Thanks to Akzo Nobel, this company wanted to do all in its power to preserve, protect and increase the pink flamingo population. A special sanctuary was accomplished and environmentalists and ornithologists were consulted to set up several constructions. The result was a success. The flamingos returned to Bonaire and began to multiply. Flamingos are very shy and therefore are off limits to the public.

Solar salt harvesting goes on a few miles away from the nesting area. At this moment, the pink flamingo population is flourishing and numbers are estimated at 15 - 20,000. It is a good example how industry made progress while making a vital contribution to one of the wonders of the world.
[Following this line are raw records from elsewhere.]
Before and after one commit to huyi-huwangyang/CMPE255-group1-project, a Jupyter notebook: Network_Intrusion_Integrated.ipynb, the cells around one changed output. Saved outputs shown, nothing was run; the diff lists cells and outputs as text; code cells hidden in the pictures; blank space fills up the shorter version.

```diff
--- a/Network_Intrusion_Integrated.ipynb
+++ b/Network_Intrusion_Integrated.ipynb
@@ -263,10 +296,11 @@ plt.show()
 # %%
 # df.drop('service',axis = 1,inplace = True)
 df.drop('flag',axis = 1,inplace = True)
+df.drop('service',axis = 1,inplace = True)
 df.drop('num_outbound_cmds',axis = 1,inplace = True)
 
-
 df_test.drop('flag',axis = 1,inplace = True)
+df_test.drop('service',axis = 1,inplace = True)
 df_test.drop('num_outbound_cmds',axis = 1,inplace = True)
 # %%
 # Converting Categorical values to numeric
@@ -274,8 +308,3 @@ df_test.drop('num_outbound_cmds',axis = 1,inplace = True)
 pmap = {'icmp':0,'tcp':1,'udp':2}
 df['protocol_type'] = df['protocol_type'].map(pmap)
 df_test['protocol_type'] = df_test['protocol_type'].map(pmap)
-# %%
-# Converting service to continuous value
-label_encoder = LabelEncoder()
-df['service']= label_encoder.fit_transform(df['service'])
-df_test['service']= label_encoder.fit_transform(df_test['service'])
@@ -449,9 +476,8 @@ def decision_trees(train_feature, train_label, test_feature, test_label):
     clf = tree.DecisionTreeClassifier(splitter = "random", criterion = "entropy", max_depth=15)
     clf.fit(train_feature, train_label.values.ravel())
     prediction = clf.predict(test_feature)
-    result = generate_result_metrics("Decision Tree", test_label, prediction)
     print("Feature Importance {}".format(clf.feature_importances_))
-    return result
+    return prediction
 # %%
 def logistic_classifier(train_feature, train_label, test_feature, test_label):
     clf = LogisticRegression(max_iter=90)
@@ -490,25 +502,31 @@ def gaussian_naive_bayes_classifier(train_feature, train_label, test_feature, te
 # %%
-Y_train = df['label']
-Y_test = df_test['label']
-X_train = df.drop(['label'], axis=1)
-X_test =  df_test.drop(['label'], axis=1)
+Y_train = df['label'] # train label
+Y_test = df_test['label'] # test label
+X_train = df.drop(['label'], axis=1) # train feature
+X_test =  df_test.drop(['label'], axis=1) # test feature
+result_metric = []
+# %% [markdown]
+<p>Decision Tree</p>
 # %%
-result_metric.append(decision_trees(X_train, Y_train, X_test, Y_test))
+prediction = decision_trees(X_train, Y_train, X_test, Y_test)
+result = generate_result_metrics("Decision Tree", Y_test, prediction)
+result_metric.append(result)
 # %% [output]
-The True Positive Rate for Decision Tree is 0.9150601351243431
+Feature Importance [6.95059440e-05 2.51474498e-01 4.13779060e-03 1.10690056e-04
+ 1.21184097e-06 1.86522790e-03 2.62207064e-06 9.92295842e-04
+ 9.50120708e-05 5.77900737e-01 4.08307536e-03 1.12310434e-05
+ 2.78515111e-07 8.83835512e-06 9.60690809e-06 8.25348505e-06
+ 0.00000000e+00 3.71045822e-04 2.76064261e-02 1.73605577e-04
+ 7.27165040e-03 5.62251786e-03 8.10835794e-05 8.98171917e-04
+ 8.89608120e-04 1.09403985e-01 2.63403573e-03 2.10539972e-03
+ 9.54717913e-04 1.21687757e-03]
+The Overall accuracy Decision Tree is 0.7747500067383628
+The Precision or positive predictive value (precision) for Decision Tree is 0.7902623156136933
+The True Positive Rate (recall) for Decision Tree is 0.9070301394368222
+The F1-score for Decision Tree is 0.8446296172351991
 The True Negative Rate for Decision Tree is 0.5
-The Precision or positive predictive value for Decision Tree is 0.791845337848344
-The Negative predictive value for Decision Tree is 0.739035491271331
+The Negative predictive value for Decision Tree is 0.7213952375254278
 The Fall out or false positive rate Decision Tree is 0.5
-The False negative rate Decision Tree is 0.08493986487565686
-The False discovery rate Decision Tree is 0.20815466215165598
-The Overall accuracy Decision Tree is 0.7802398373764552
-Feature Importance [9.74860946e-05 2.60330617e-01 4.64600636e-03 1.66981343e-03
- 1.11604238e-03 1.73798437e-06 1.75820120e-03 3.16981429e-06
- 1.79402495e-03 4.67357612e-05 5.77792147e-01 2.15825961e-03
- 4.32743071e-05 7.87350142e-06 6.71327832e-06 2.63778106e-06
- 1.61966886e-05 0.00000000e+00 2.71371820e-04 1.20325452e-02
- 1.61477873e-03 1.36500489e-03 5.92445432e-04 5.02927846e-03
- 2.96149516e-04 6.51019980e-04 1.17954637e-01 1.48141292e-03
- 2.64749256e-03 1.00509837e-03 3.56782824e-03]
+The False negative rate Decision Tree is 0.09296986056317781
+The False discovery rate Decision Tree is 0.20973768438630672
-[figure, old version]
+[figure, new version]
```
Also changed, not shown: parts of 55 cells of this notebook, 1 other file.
The most striking and widely recognized features of flamingo's are their pink feathers. In the wild, a flamingo will consume pigments that it utilizes to create the pink coloration of its feathers. These pigments are synthesized by plants and are either consumed by a flamingo directly in plants or are consumed by crustaceans which flamingos feed upon.
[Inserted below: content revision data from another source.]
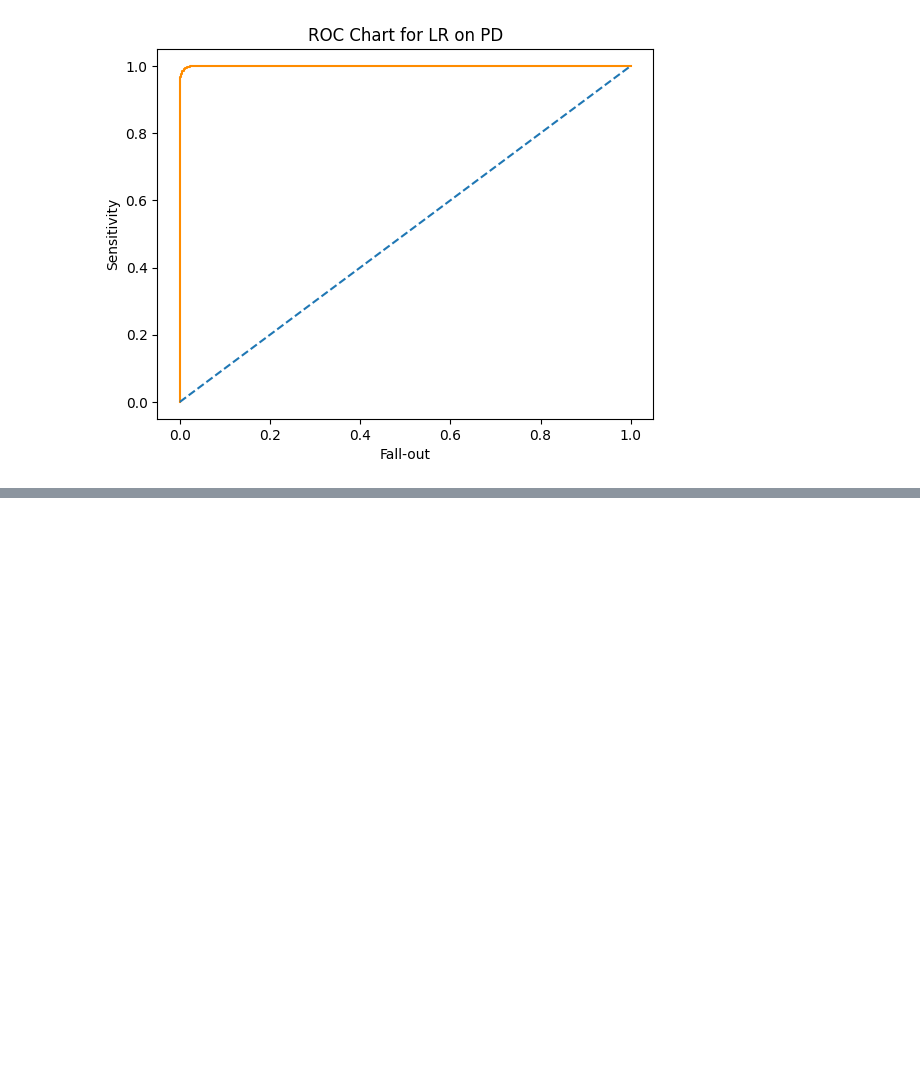
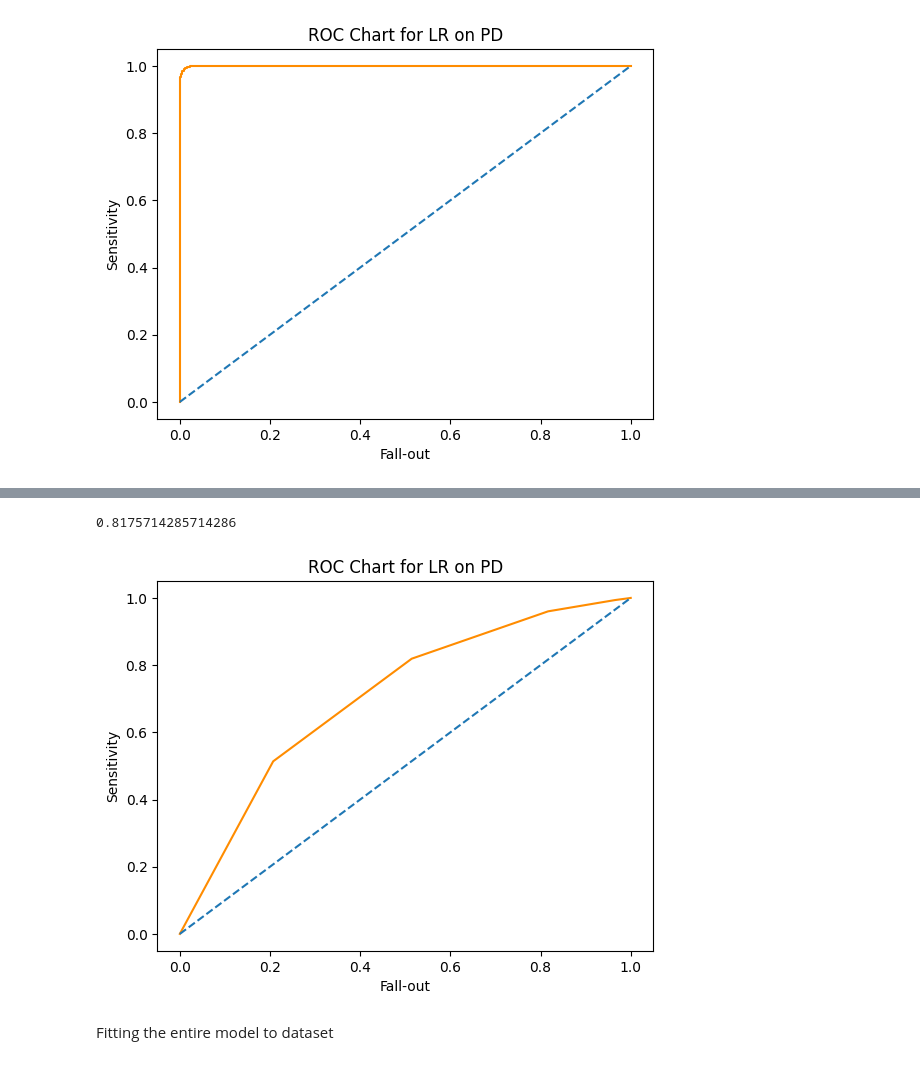
Before and after one commit to urvihp1001/JPMorganQuant, a Jupyter notebook: JPMC4.ipynb, the cells around one changed output, grey strips where cells are left out. Saved outputs shown, nothing was run; the diff lists cells and outputs as text; code cells hidden in the pictures; blank space fills up the shorter version.

```diff
--- a/JPMC4.ipynb
+++ b/JPMC4.ipynb
@@ -255,0 +294,9 @@ prob_to_default=clf_logistic.predict_proba(X)
+# %%
+X=Loans_df['Rating'].to_numpy().reshape(-1,1)
+# %%
+X_train, X_test, Y_train, Y_test = train_test_split(X, Y, test_size=.7, random_state=123)
+# %%
+from sklearn.linear_model import LogisticRegression
+clf_logistic = LogisticRegression(solver='lbfgs').fit(X_train, np.ravel(Y_train))
+# %%
+lr_preds = clf_logistic.predict_proba(X_test)
@@ -255,0 +324,17 @@ prob_to_default=clf_logistic.predict_proba(X)
+# %%
+print(clf_logistic.score(X_test, Y_test))
+# %% [output]
+0.8175714285714286
+# %%
+lr_preds_default = lr_preds[:, 1]
+fallout, sensitivity, thresholds = roc_curve(Y_test, lr_preds_default)
+plt.plot(fallout, sensitivity, color = 'darkorange')
+plt.plot([0, 1], [0, 1], linestyle='--')
+plt.title("ROC Chart for LR on PD")
+plt.xlabel("Fall-out")
+plt.ylabel("Sensitivity")
+plt.show()
+# %% [output]
+[figure, added]
+# %% [markdown]
+Fitting the entire model to dataset
```
Also changed, not shown: parts of 11 cells of this notebook.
Flamingos are "filter feeders." They stand head-down with their bills upside-down in the water and then use their tongues like pistons to push mud and water through lamellae (tiny, hair-like projections) on the inside of their beaks. The small crustaceans, pieces of vegetation and microorganisms that become trapped in the lamellae are then consumed. Long necks and long legs increase feeding efficiency by allowing these birds to wade into deeper water than other birds. Flamingo

During the breeding season, flamingos practice elaborate courtship displays. Once paired, flamingos construct raised nests by mounding mud along the water's edge. A single egg is deposited in the nest, and incubation duties, which are shared by both parents, begin immediately. During the heat of the day, birds will stand over the egg to shade it from the hot sun.
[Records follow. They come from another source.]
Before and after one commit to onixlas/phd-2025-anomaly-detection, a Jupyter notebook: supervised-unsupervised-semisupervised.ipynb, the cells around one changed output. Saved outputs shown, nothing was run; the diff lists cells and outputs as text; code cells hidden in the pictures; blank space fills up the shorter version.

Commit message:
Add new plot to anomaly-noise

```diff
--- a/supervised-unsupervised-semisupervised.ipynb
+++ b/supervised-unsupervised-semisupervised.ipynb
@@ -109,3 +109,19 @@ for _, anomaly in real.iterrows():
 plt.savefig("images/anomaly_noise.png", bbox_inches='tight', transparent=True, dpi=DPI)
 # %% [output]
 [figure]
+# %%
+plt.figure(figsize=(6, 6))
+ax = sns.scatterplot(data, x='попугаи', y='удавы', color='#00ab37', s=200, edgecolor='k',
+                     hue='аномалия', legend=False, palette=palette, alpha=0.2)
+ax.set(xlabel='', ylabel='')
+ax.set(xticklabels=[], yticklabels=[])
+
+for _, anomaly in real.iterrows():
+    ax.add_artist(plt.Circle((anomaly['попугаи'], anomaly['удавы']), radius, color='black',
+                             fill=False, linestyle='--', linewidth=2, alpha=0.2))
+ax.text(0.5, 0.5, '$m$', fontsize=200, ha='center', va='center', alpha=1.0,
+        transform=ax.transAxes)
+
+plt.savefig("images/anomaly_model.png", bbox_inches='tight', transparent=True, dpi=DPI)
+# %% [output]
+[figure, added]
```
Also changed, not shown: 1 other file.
Hatching after an average incubation period of 28 days, chicks stay in the nest for 5 to 8 days. Exclusively the adults feed chicks for 3 to 4 weeks, and during this time, young flamingo's band together in a group called a crèche. They stay together in the crèche while the adult birds go off to feed. By 30 days of age, chicks are usually eating on their own, and at 60 days they are capable of flight. Flamingos live 20 or more years in the wild, and in captivity, they are reported to live more than 40 years.Flamingo

Flamingos nest in colonies near large bodies of water in the wild, and historically have lived in extremely large colonies of up to one million birds! Currently, as more and more threats are placed upon wetland areas throughout the world, colonies are becoming smaller and smaller.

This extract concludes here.